■ **DIRECTIONS**: Given the listing below, the answer must be only the number of lines containing the string "begin".

■ **DATA EXTRACTS**:
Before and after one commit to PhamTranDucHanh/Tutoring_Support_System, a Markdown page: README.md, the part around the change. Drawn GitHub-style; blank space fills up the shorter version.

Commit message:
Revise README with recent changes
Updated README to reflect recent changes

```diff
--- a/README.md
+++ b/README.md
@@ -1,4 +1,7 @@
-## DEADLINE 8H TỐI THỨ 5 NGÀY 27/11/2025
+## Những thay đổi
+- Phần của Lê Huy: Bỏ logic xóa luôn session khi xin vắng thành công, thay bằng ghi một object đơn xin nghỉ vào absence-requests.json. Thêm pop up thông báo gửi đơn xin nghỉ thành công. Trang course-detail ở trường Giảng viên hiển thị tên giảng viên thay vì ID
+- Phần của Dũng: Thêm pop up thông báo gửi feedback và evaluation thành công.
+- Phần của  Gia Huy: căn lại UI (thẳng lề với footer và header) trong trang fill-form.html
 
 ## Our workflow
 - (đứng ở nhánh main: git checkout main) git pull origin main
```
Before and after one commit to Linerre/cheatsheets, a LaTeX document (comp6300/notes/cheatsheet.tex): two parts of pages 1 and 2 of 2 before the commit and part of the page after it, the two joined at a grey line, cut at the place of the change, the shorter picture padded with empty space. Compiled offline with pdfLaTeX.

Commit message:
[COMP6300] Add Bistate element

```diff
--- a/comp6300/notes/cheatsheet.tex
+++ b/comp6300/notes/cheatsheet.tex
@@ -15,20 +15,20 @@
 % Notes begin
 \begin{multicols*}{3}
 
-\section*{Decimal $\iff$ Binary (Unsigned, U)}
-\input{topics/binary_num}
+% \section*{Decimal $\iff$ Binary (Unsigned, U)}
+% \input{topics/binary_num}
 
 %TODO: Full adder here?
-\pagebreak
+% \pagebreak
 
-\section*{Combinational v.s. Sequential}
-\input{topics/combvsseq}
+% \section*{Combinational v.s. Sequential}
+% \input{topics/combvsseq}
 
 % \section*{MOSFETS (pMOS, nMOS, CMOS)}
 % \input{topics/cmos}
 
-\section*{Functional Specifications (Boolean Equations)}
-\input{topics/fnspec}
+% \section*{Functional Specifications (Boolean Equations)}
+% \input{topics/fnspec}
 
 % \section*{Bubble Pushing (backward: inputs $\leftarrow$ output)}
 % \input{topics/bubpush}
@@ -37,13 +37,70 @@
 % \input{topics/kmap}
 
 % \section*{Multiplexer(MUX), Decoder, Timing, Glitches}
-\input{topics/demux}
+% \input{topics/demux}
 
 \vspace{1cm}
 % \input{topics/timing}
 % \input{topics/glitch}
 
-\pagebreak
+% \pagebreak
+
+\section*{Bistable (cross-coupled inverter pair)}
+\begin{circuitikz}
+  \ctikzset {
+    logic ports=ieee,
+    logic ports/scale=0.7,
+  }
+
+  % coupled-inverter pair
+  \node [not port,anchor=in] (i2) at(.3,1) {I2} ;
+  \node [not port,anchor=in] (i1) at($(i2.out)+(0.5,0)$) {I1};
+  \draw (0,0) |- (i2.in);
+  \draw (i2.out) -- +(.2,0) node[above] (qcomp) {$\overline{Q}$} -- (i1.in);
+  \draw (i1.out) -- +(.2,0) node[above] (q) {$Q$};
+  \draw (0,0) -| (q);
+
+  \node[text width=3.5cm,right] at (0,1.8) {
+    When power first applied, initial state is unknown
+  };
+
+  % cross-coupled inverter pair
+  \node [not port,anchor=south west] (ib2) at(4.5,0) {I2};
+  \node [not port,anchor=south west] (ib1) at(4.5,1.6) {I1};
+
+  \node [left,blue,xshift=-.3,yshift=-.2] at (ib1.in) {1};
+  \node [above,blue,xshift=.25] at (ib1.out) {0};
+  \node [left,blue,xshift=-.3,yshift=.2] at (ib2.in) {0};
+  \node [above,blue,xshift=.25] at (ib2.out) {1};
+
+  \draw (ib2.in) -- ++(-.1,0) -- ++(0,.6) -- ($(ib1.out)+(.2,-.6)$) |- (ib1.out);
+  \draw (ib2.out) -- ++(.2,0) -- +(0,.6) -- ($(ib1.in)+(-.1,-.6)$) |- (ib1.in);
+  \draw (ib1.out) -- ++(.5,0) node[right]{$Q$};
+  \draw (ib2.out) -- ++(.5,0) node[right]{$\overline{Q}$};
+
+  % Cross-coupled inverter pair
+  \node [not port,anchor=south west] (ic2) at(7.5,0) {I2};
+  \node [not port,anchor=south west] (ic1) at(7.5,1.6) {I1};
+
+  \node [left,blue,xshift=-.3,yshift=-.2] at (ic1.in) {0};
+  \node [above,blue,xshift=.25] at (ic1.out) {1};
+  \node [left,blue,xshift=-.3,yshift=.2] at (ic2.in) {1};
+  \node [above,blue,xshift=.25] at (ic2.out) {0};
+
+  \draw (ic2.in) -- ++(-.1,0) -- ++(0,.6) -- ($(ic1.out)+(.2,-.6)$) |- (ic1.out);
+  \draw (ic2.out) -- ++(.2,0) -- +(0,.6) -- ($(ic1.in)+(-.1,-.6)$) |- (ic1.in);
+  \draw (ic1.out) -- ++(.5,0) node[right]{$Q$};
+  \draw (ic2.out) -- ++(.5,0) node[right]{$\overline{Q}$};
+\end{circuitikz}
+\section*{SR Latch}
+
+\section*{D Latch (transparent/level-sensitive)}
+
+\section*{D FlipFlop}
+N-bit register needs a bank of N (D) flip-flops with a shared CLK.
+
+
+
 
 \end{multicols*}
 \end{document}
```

■ **YOUR SOLUTION**: 3